Also, if you’re a terrible cook, like I am, listen to jazz while you eat, because it makes everything taste better! If you don’t like jazz, then I guess you just have to learn how to cook or order takeout.
Here’s the part that most people struggle with—sleeping. Bedtime is something we’ve fought since childhood. We tell ourselves we’re going to be responsible and go to bed early, but then we get stuck watching YouTube tutorials on how to make sparkle chocolate chicken explosion layered pot pie, even though we just discussed you can’t cook—the struggle is real.
What can infiltrate your ears to help lull you to sleep? Well, there has been lots of science on this. Last year, BTRtoday even got to chat with Max Richter, the creator of “Sleep,” an eight-hour lullaby to help you sleep. He worked with a neuroscientist to help create a song to not only lull the listener to sleep, but to also give them a great night’s rest. He performed the entire thing with a band live on BBC where the audience laid in beds.
Richters’s lullaby should help you to sleep, but overall, scientists suggest just playing something slow and soothing to help you settle down. If you’ve got some serious sleeping issues, some studies have found that traditional Eastern and Western music improves the quality of sleep in insomnia patients.

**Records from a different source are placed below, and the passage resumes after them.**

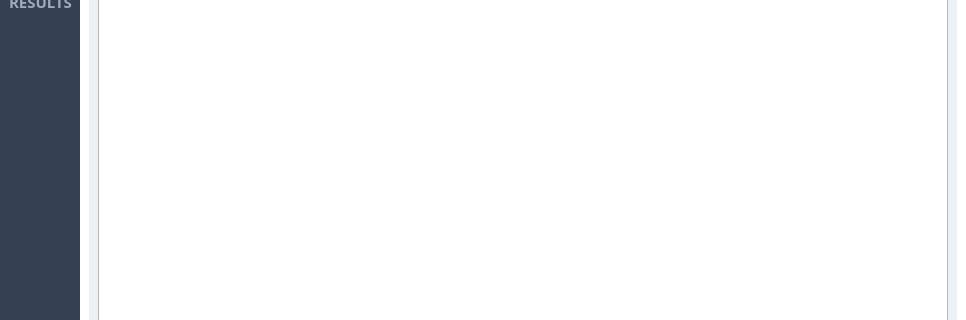
emigdioz/TreeGP, file mainwindow.ui: the form before one commit; both pictures show x 0 to 966 and y 164 to 484 of the 966 by 596 pixel window.
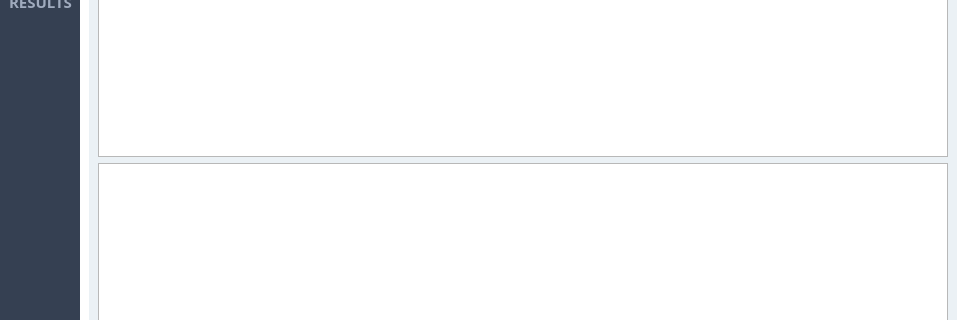
The form after the commit. Icons and pictures are not drawn. Custom widgets are drawn as their Qt base class.

Commit message: Implementation of equation rendering

Diff of the .ui file:
```diff
--- a/mainwindow.ui
+++ b/mainwindow.ui
@@ -1603,6 +1603,13 @@
                 </property>
                </widget>
               </item>
+              <item>
+               <widget class="QGraphicsView" name="equationView">
+                <property name="alignment">
+                 <set>Qt::AlignLeading|Qt::AlignLeft|Qt::AlignTop</set>
+                </property>
+               </widget>
+              </item>
               <item>
                <widget class="GraphWidget" name="treeGraph" native="true">
                 <property name="maximumSize">
```
The commit also changes 5 other files.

Well, there ya go! According to science, when you wake up, pump up some bass-heavy rock’n’roll; when you’re going through that mid-day slump, check out a new artist or listen to some Mozart; if you wanna cry, just let it all out and listen to some bluesy sad musicians; if you wanna workout, then get into the up-beat pop sounds or fast rap songs; if you want to think you or your partner cooks well, put on some jazz at dinner time; and if you want to attempt a good night’s rest, throw on something slow and soothing.